• **Task statement**: Pick the lines holding the string "results" out of the records and copy them.

START Dataset

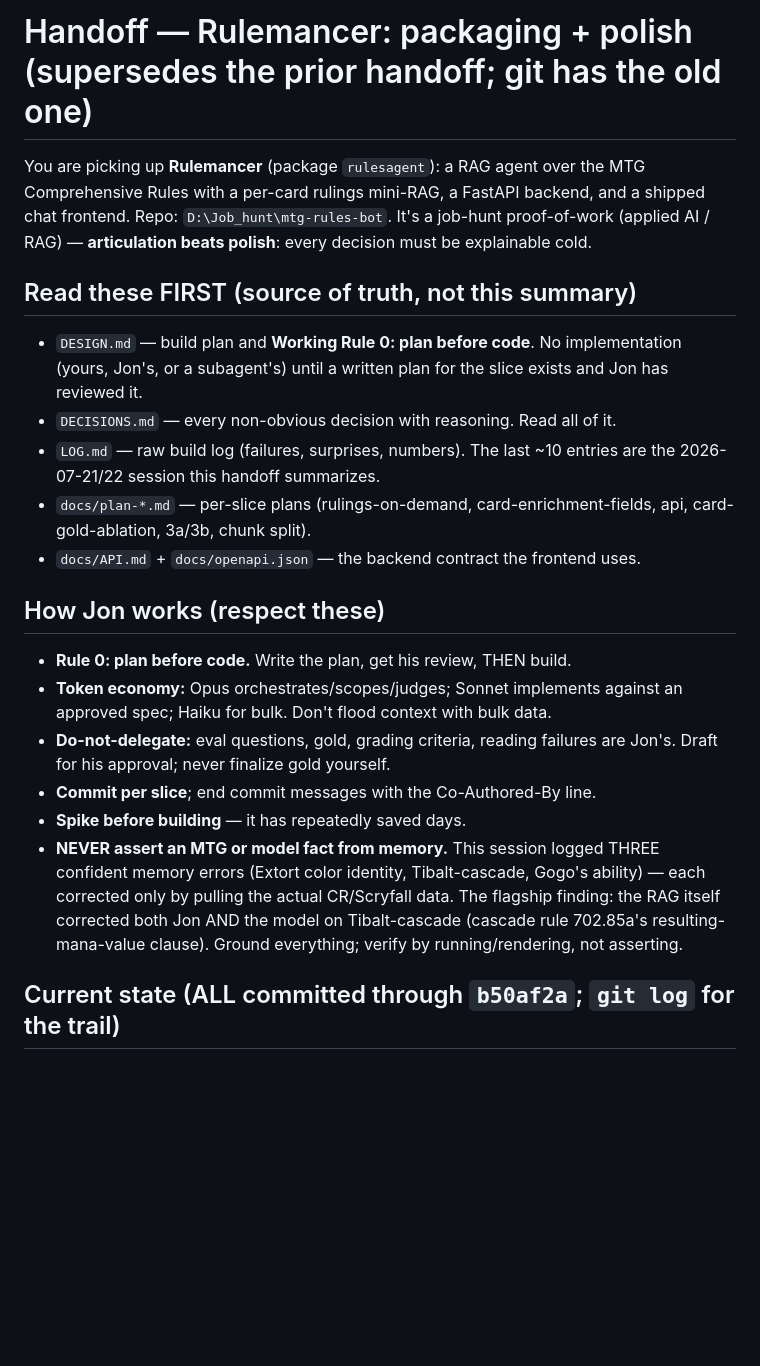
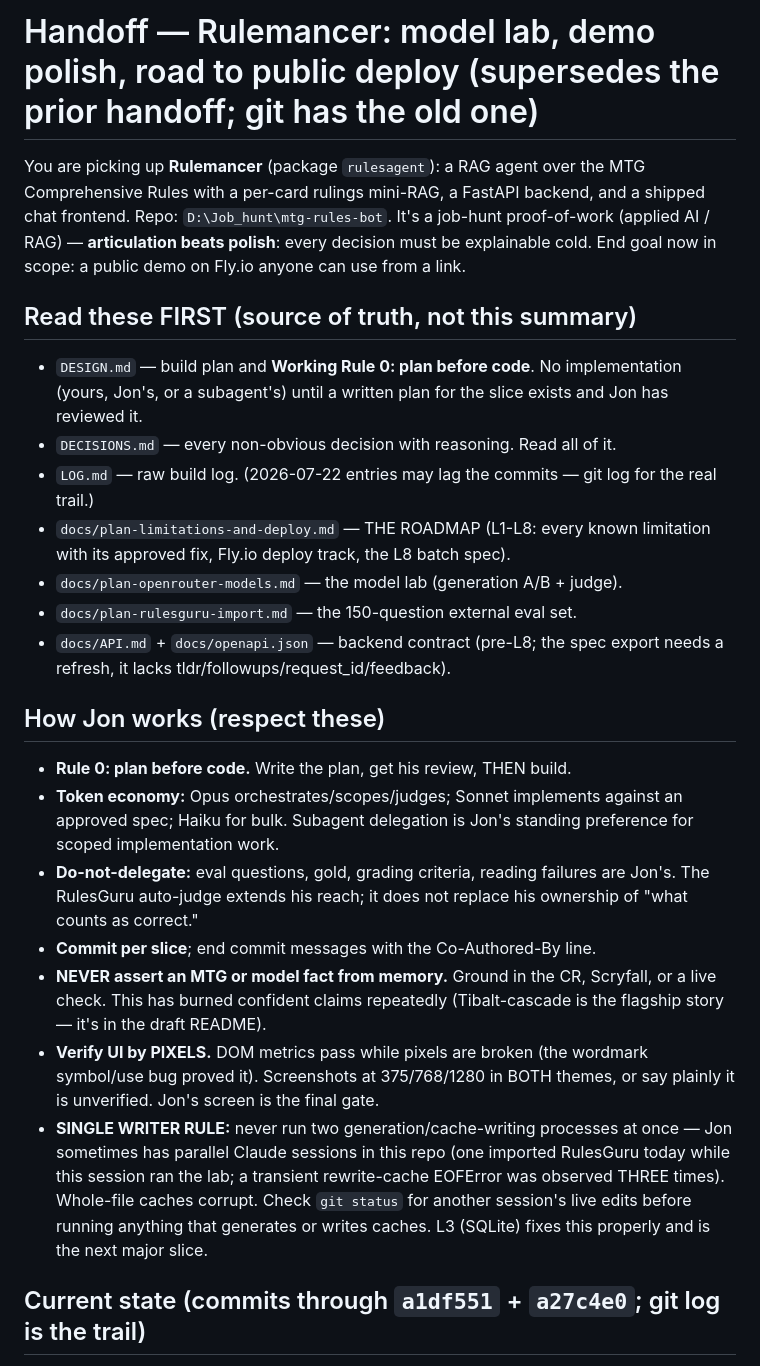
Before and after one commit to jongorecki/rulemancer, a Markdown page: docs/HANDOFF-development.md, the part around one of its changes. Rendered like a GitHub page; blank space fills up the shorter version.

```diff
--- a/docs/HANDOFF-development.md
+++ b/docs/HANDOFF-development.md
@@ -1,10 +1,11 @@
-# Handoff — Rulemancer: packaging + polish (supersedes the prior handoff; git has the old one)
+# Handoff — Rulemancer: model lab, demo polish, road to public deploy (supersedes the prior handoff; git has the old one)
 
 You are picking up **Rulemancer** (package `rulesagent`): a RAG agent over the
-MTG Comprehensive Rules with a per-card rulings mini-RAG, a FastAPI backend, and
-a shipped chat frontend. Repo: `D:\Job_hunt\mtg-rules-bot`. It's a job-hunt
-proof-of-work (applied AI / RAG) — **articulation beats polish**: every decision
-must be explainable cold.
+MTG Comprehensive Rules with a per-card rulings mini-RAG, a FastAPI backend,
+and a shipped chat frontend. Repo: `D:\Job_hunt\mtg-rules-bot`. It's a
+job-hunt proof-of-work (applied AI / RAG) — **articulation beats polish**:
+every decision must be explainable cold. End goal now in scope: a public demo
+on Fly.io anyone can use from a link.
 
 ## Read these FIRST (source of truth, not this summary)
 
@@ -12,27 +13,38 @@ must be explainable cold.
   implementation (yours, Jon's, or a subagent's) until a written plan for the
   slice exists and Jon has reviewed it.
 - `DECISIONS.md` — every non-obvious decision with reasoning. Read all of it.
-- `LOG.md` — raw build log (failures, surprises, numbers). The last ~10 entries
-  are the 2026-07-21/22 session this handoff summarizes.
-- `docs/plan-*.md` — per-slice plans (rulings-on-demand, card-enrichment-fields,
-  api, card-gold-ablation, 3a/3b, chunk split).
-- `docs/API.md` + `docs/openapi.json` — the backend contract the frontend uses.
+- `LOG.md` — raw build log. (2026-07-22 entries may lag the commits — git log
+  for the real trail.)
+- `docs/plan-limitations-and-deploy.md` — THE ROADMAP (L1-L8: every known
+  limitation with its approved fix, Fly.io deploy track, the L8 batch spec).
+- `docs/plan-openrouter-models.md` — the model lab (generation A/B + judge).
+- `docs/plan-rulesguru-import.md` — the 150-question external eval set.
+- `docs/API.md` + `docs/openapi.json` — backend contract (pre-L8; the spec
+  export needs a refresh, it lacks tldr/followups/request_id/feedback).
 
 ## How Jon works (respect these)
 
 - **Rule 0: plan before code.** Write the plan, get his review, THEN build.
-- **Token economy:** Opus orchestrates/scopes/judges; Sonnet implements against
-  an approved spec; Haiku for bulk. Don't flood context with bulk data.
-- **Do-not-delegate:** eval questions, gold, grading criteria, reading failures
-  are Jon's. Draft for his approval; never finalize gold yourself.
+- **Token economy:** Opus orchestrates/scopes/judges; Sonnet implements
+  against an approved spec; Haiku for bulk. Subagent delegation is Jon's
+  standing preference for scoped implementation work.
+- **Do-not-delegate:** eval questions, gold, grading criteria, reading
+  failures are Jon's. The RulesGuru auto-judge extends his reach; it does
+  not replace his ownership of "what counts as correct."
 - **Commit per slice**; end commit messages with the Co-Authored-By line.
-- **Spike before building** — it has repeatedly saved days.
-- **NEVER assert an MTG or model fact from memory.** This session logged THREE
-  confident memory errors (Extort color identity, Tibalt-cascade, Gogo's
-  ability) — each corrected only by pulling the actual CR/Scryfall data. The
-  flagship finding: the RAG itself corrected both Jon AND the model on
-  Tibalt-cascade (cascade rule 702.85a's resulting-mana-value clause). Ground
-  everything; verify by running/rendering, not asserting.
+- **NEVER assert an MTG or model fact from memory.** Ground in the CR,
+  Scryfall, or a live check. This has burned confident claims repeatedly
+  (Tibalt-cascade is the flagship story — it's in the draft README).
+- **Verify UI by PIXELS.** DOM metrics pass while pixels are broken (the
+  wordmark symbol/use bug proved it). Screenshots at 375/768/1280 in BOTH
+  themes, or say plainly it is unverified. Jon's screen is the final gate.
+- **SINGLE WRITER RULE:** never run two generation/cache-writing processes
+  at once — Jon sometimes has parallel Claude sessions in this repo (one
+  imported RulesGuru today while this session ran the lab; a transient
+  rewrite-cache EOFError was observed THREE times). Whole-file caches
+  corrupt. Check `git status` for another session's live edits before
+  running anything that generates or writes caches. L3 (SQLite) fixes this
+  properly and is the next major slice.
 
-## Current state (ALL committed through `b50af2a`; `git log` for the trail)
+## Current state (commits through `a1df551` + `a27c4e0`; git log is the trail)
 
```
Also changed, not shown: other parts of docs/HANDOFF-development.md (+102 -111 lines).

END Dataset
START Dataset

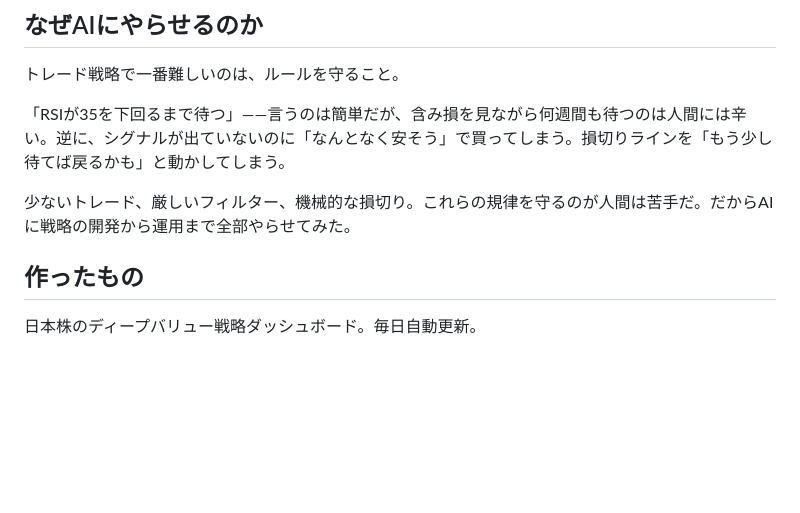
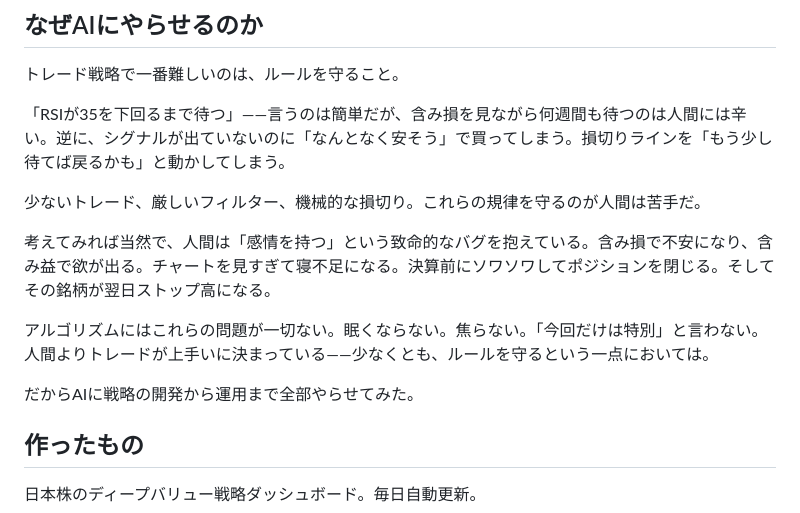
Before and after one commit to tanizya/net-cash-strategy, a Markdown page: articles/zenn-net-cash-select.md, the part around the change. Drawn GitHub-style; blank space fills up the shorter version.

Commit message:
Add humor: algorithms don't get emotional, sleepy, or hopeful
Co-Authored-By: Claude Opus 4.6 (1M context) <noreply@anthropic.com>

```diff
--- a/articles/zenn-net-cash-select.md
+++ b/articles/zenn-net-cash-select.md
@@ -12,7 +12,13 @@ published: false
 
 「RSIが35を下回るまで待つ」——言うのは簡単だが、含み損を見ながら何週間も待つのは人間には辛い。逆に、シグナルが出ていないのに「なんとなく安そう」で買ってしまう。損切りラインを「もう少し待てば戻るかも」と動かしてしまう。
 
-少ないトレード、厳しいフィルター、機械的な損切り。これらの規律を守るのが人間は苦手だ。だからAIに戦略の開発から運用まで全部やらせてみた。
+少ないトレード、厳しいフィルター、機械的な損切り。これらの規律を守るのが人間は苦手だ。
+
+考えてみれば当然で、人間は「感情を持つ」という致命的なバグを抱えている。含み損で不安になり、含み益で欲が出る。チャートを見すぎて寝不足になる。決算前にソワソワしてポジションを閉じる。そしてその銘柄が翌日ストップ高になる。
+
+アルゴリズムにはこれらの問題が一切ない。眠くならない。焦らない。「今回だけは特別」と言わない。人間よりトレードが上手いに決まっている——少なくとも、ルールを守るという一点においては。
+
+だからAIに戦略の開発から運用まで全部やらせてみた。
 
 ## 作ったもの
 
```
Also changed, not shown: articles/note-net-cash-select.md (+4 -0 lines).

END Dataset
START Dataset

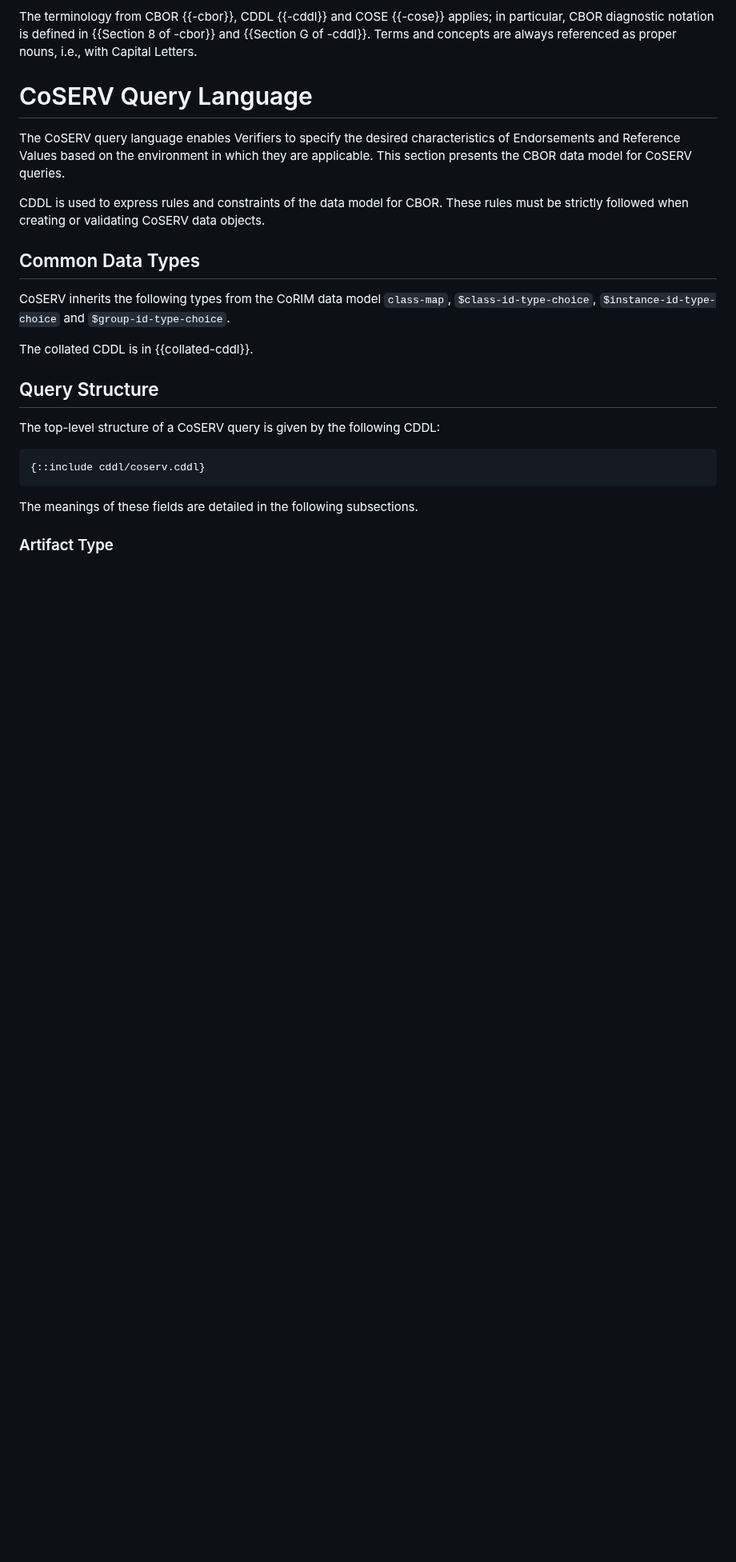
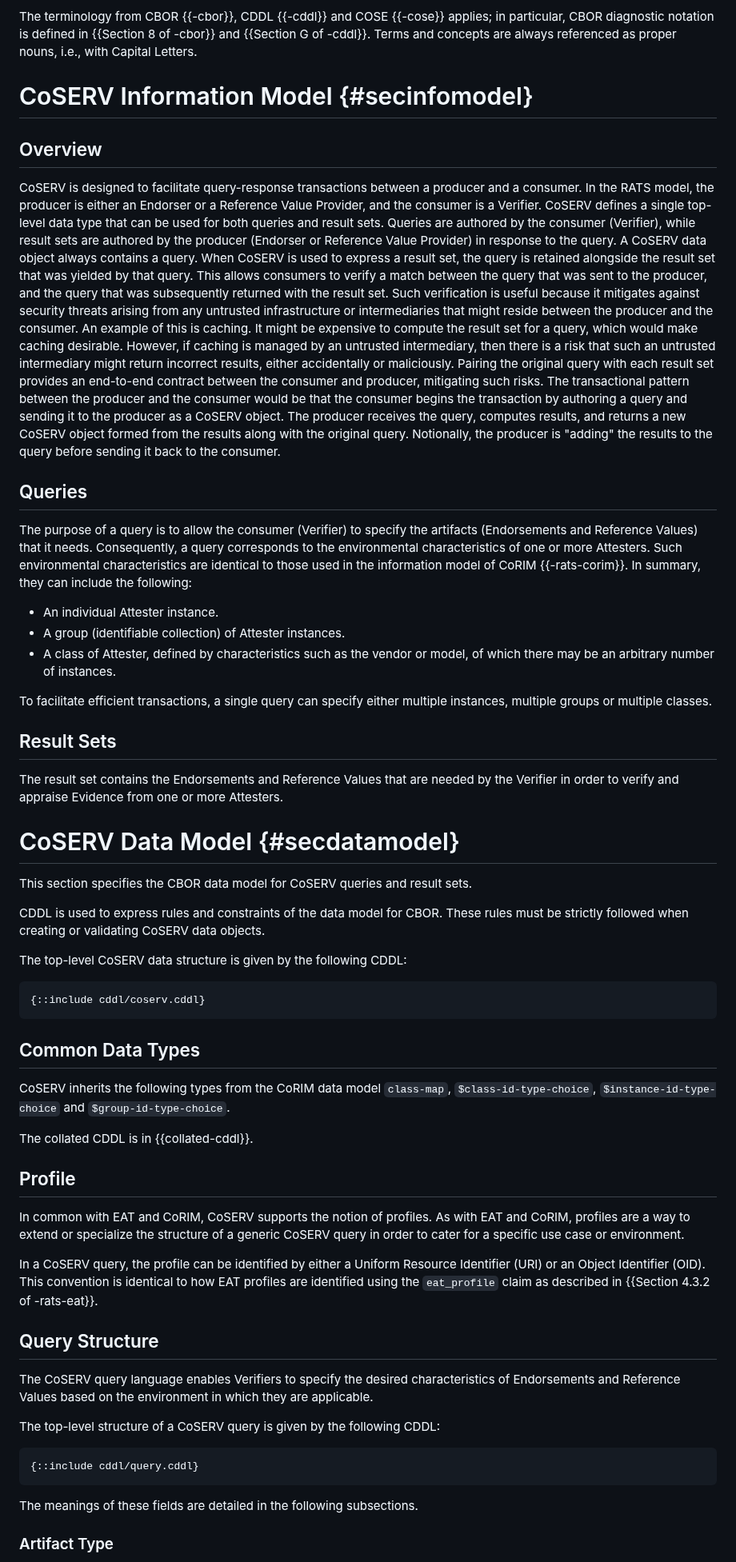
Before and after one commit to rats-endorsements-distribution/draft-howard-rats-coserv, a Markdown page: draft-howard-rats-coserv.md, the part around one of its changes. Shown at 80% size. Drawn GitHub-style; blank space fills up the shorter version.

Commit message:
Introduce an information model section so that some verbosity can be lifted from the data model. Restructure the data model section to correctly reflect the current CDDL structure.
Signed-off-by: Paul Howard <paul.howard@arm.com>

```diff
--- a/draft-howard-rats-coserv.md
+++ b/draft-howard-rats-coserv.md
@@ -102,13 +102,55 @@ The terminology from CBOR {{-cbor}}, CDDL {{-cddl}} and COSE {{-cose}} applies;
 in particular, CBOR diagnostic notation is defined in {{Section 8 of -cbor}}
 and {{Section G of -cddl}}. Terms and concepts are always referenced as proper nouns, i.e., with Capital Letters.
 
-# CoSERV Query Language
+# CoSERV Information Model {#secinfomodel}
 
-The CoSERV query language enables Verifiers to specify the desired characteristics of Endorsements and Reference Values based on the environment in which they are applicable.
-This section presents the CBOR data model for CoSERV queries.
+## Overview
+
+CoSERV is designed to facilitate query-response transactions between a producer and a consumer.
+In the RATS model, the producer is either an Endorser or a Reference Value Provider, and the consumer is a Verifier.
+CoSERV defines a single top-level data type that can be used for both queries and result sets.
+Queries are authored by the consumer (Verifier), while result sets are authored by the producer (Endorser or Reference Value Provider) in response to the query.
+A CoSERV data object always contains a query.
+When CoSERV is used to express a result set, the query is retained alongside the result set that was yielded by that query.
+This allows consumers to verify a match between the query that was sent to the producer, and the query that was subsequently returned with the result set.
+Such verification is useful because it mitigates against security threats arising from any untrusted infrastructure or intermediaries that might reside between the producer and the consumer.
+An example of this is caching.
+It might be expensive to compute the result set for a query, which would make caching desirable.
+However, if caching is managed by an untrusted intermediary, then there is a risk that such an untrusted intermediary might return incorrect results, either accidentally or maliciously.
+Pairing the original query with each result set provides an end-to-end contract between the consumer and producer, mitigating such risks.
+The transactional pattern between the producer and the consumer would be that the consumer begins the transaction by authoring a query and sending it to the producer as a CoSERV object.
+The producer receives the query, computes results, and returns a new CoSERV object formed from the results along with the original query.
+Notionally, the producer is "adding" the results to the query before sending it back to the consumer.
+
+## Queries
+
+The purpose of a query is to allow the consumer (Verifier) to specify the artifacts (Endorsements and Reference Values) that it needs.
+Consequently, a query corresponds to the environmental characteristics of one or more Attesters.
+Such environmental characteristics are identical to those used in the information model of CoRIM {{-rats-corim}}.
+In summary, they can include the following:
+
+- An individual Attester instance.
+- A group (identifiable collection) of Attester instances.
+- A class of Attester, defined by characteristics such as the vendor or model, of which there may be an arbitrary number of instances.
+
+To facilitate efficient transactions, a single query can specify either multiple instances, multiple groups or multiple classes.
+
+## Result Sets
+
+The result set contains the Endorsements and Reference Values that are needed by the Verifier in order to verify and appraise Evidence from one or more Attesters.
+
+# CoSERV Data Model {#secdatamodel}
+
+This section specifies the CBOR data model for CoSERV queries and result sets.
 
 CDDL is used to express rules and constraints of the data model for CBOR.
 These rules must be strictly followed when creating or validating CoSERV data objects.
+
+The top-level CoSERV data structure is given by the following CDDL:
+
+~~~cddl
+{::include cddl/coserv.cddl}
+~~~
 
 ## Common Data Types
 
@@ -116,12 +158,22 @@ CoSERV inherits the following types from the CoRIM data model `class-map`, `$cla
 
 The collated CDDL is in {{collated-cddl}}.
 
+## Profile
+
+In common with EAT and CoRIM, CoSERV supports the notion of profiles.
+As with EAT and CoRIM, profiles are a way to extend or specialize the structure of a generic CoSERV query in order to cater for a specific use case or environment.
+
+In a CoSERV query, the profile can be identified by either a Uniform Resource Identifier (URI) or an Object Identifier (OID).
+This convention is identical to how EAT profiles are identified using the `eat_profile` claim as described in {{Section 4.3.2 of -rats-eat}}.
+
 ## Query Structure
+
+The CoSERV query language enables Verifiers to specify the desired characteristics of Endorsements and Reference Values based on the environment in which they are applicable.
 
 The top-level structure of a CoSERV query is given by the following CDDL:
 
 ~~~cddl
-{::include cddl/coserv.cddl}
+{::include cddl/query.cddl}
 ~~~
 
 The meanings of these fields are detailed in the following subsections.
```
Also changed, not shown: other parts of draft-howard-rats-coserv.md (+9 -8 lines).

END Dataset

• **Exercise response**:
+However, if caching is managed by an untrusted intermediary, then there is a risk that such an untrusted intermediary might return incorrect results, either accidentally or maliciously.
+The producer receives the query, computes results, and returns a new CoSERV object formed from the results along with the original query.
+Notionally, the producer is "adding" the results to the query before sending it back to the consumer.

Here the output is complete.